ABOUT THIS TASK ▸ Going through the entries below, work out how many lines have the string "main" in them. Give the number and nothing more.

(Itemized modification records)
————————

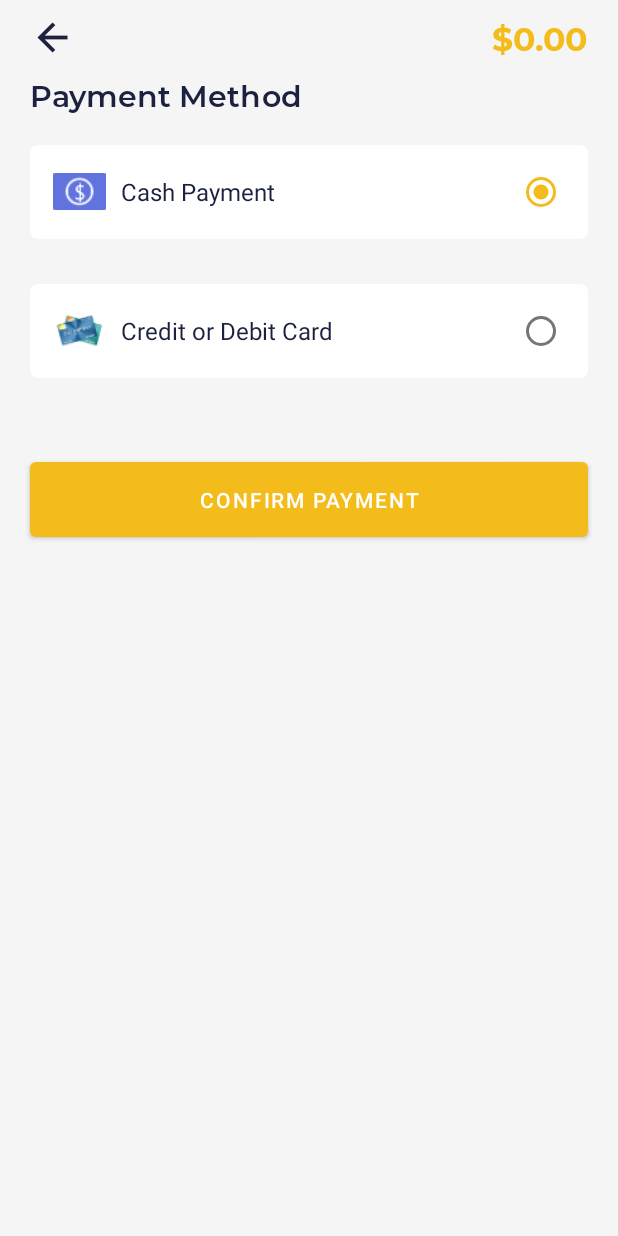
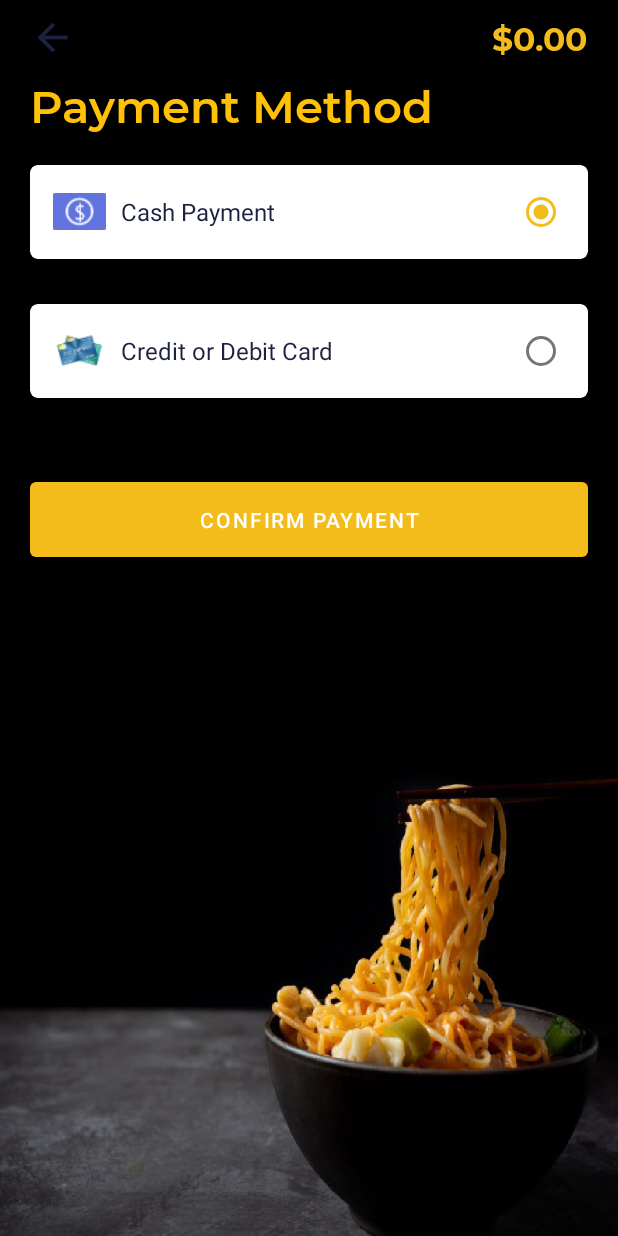
Before and after one commit to kalsha600/sliitcafeMadd, an Android app: the PaymentActivity screen opened directly, with no data from a screen before it, on a phone screen of 412 x 824 dp. Run offline under Robolectric (Android 15) with nearby library versions, the phone set to English and light mode, and no system bars.

Commit message:
payment interface modifications

```diff
--- a/app/src/main/res/layout/activity_payment.xml
+++ b/app/src/main/res/layout/activity_payment.xml
@@ -1,41 +1,40 @@
 <?xml version="1.0" encoding="utf-8"?>
-<LinearLayout
-    xmlns:android="http://schemas.android.com/apk/res/android"
+<LinearLayout xmlns:android="http://schemas.android.com/apk/res/android"
     xmlns:app="http://schemas.android.com/apk/res-auto"
     xmlns:tools="http://schemas.android.com/tools"
-    android:animateLayoutChanges="true"
     android:layout_width="match_parent"
     android:layout_height="match_parent"
+    android:animateLayoutChanges="true"
     tools:context=".PaymentActivity"
-    android:background="#F5F5F5"
+    android:background="@drawable/payment_interface"
     android:orientation="vertical">
 
     <androidx.constraintlayout.widget.ConstraintLayout
         android:layout_width="match_parent"
         android:layout_height="wrap_content"
-        android:paddingVertical="10dp"
-        android:paddingHorizontal="20dp">
+        android:paddingHorizontal="20dp"
+        android:paddingVertical="10dp">
 
         <ImageView
             android:id="@+id/payment_go_back_iv"
             android:layout_width="30dp"
             android:layout_height="30dp"
+            android:rotation="-90"
             android:src="@drawable/ic_arrow_upward"
-            app:tint="@color/text_dark_color"
-            android:rotation="-90"
             app:layout_constraintStart_toStartOf="parent"
-            app:layout_constraintTop_toTopOf="parent"/>
+            app:layout_constraintTop_toTopOf="parent"
+            app:tint="@color/text_dark_color" />
 
         <TextView
             android:id="@+id/total_payment_tv"
             android:layout_width="wrap_content"
             android:layout_height="wrap_content"
+            android:fontFamily="@font/montserrat_bold"
             android:text="@string/default_price"
+            android:textColor="@color/purple_theme_color"
             android:textSize="22sp"
-            android:textColor="@color/purple_theme_color"
-            android:fontFamily="@font/montserrat_bold"
             app:layout_constraintEnd_toEndOf="parent"
-            app:layout_constraintTop_toTopOf="parent"/>
+            app:layout_constraintTop_toTopOf="parent" />
 
     </androidx.constraintlayout.widget.ConstraintLayout>
 
@@ -47,127 +46,127 @@
         <LinearLayout
             android:layout_width="match_parent"
             android:layout_height="wrap_content"
-            android:paddingHorizontal="20dp"
             android:clipToPadding="false"
-            android:orientation="vertical">
+            android:orientation="vertical"
+            android:paddingHorizontal="20dp">
 
             <TextView
                 android:layout_width="wrap_content"
                 android:layout_height="wrap_content"
                 android:layout_marginBottom="20dp"
+                android:fontFamily="@font/montserrat_semi_bold"
                 android:text="@string/payment_method"
-                android:textSize="20sp"
-                android:textColor="@color/text_dark_color"
-                android:fontFamily="@font/montserrat_semi_bold"/>
+                android:textColor="@color/button_color"
+                android:textSize="30sp" />
 
             <androidx.cardview.widget.CardView
-                android:onClick="chooseModeOfPayment"
                 android:layout_width="match_parent"
                 android:layout_height="wrap_content"
                 android:layout_marginBottom="10dp"
+                android:background="@color/button_color"
+                android:elevation="0dp"
+                android:onClick="chooseModeOfPayment"
                 app:cardCornerRadius="5dp"
-                android:elevation="0dp"
-                app:cardElevation="0dp"
-                android:background="@color/white">
+                app:cardElevation="0dp">
 
                 <LinearLayout
                     android:layout_width="match_parent"
                     android:layout_height="wrap_content"
                     android:layout_margin="15dp"
-                    android:orientation="horizontal"
-                    android:gravity="center_vertical">
+                    android:gravity="center_vertical"
+                    android:orientation="horizontal">
 
                     <ImageView
                         android:layout_width="35dp"
                         android:layout_height="30dp"
                         android:layout_marginEnd="10dp"
-                        android:src="@drawable/payment_cash"
-                        android:contentDescription="@string/cash_payment"/>
+                        android:contentDescription="@string/cash_payment"
+                        android:src="@drawable/payment_cash" />
 
                     <TextView
                         android:layout_width="0dp"
+                        android:layout_height="wrap_content"
                         android:layout_weight="1"
-                        android:layout_height="wrap_content"
                         android:text="@string/cash_payment"
-                        android:textSize="16sp"
-                        android:textColor="@color/text_dark_color"/>
+                        android:textColor="@color/text_dark_color"
+                        android:textSize="16sp" />
 
                     <RadioButton
                         android:id="@+id/cash_payment_radio_btn"
                         android:layout_width="wrap_content"
                         android:layout_height="wrap_content"
+                        android:checked="true"
                         android:minWidth="0dp"
                         android:minHeight="0dp"
-                        android:checked="true"
-                        android:onClick="chooseModeOfPayment"/>
+                        android:onClick="chooseModeOfPayment" />
                 </LinearLayout>
 
             </androidx.cardview.widget.CardView>
 
             <androidx.cardview.widget.CardView
-                android:onClick="chooseModeOfPayment"
                 android:layout_width="match_parent"
                 android:layout_height="wrap_content"
                 android:layout_marginBottom="10dp"
+                android:background="@color/white"
+                android:elevation="0dp"
+                android:onClick="chooseModeOfPayment"
                 app:cardCornerRadius="5dp"
-                android:elevation="0dp"
-                app:cardElevation="0dp"
-                android:background="@color/white"/>
+                app:cardElevation="0dp" />
 
             <!-- Wallets -->
 
             <androidx.cardview.widget.CardView
-                android:onClick="chooseModeOfPayment"
                 android:layout_width="match_parent"
                 android:layout_height="wrap_content"
                 android:layout_marginBottom="10dp"
+                android:background="@color/white"
+                android:elevation="0dp"
+                android:onClick="chooseModeOfPayment"
                 app:cardCornerRadius="5dp"
-                android:elevation="0dp"
-                app:cardElevation="0dp"
-                android:background="@color/white"/>
+                app:cardElevation="0dp" />
 
             <!-- Saved Cards -->
 
             <androidx.cardview.widget.CardView
-                android:onClick="chooseModeOfPayment"
                 android:layout_width="match_parent"
                 android:layout_height="wrap_content"
                 android:layout_marginBottom="10dp"
+                android:background="@color/button_color"
+                android:elevation="0dp"
+                android:onClick="chooseModeOfPayment"
                 app:cardCornerRadius="5dp"
-                android:elevation="0dp"
-                app:cardElevation="0dp"
-                android:background="@color/white">
+                app:cardElevation="0dp">
 
                 <LinearLayout
                     android:layout_width="match_parent"
                     android:layout_height="wrap_content"
                     android:layout_margin="15dp"
-                    android:orientation="horizontal"
-                    android:gravity="center_vertical">
+                    android:gravity="center_vertical"
+                    android:orientation="horizontal">
 
                     <ImageView
                         android:layout_width="35dp"
                         android:layout_height="30dp"
                         android:layout_marginEnd="10dp"
-                        android:src="@drawable/payment_credit_debit_card"
-                        android:contentDescription="@string/credit_or_debit_card"/>
+                        android:contentDescription="@string/credit_or_debit_card"
+                        android:src="@drawable/payment_credit_debit_card" />
 
                     <TextView
                         android:layout_width="0dp"
+                        android:layout_height="wrap_content"
                         android:layout_weight="1"
-                        android:layout_height="wrap_content"
                         android:text="@string/credit_or_debit_card"
-                        android:textSize="16sp"
-                        android:textColor="@color/text_dark_color"/>
+                        android:textColor="@color/text_dark_color"
+                        android:textSize="16sp" />
 
                     <RadioButton
                         android:id="@+id/credit_debit_card_radio_btn"
                         android:layout_width="wrap_content"
                         android:layout_height="wrap_content"
+                        android:checked="false"
                         android:minWidth="0dp"
                         android:minHeight="0dp"
-                        android:checked="false"
-                        android:onClick="chooseModeOfPayment"/>
+                        android:onClick="chooseModeOfPayment" />
                 </LinearLayout>
 
             </androidx.cardview.widget.CardView>
@@ -324,26 +323,26 @@
             </LinearLayout>
 
             <androidx.cardview.widget.CardView
-                android:onClick="chooseModeOfPayment"
                 android:layout_width="match_parent"
                 android:layout_height="wrap_content"
                 android:layout_marginBottom="10dp"
+                android:background="@color/white"
+                android:elevation="0dp"
+                android:onClick="chooseModeOfPayment"
                 app:cardCornerRadius="5dp"
-                android:elevation="0dp"
-                app:cardElevation="0dp"
-                android:background="@color/white"/>
+                app:cardElevation="0dp" />
 
-            <!-- BHIM UPI-->
+
 
             <androidx.cardview.widget.CardView
-                android:onClick="chooseModeOfPayment"
                 android:layout_width="match_parent"
                 android:layout_height="wrap_content"
                 android:layout_marginBottom="10dp"
+                android:background="@color/white"
+                android:elevation="0dp"
+                android:onClick="chooseModeOfPayment"
                 app:cardCornerRadius="5dp"
-                android:elevation="0dp"
-                app:cardElevation="0dp"
-                android:background="@color/white"/>
+                app:cardElevation="0dp" />
 
             <Button
                 android:id="@+id/confirm_payment_btn"
@@ -351,7 +350,7 @@
                 android:layout_height="wrap_content"
                 android:layout_marginTop="20dp"
                 android:padding="15dp"
-                android:text="@string/confirm_payment"/>
+                android:text="@string/confirm_payment" />
 
         </LinearLayout>
 
--- a/app/src/main/res/layout/fragment_q_r_code.xml
+++ b/app/src/main/res/layout/fragment_q_r_code.xml
@@ -19,7 +19,7 @@
         android:layout_width="wrap_content"
         android:layout_height="wrap_content"
         android:layout_marginTop="10dp"
-        android:text="@string/show_this_qr_code_to_your_office_canteen"
-        android:textStyle="bold"/>
+        android:text="@string/qrCode"
+        android:textStyle="bold" />
 
 </LinearLayout>
--- a/app/src/main/res/values/colors.xml
+++ b/app/src/main/res/values/colors.xml
@@ -14,7 +14,7 @@
     <color name="purple_enabled_color">#6173DF</color>
     <color name="purple_disabled_color">#4D6173DF</color>
     <color name="button_color">#FFFFC107</color>
-    <color name="light_green">#11C971</color>
+    <color name="light_green">#FF000000</color>
     <color name="text_area">#FFFDF7C1</color>
 
     <color name="button_enabled_color">#6173DF</color>
--- a/app/src/main/res/values/strings.xml
+++ b/app/src/main/res/values/strings.xml
@@ -146,4 +146,5 @@
     <string name="company_organization2">Faculty</string>
     <string name="enjoy_your_meal_with_us">Enjoy Your Meal With Us</string>
     <string name="sign_up">Sign Up</string>
+    <string name="qrCode">show_this_qr_code_to_your_SLIIT_canteen</string>
 </resources>
```
Also changed, not shown: app/src/main/res/layout/activity_order_done.xml (+13 -24 lines), app/src/main/res/drawable/payment_interface.png (added), 1 other file.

————————

FINAL ANSWER ▸ 9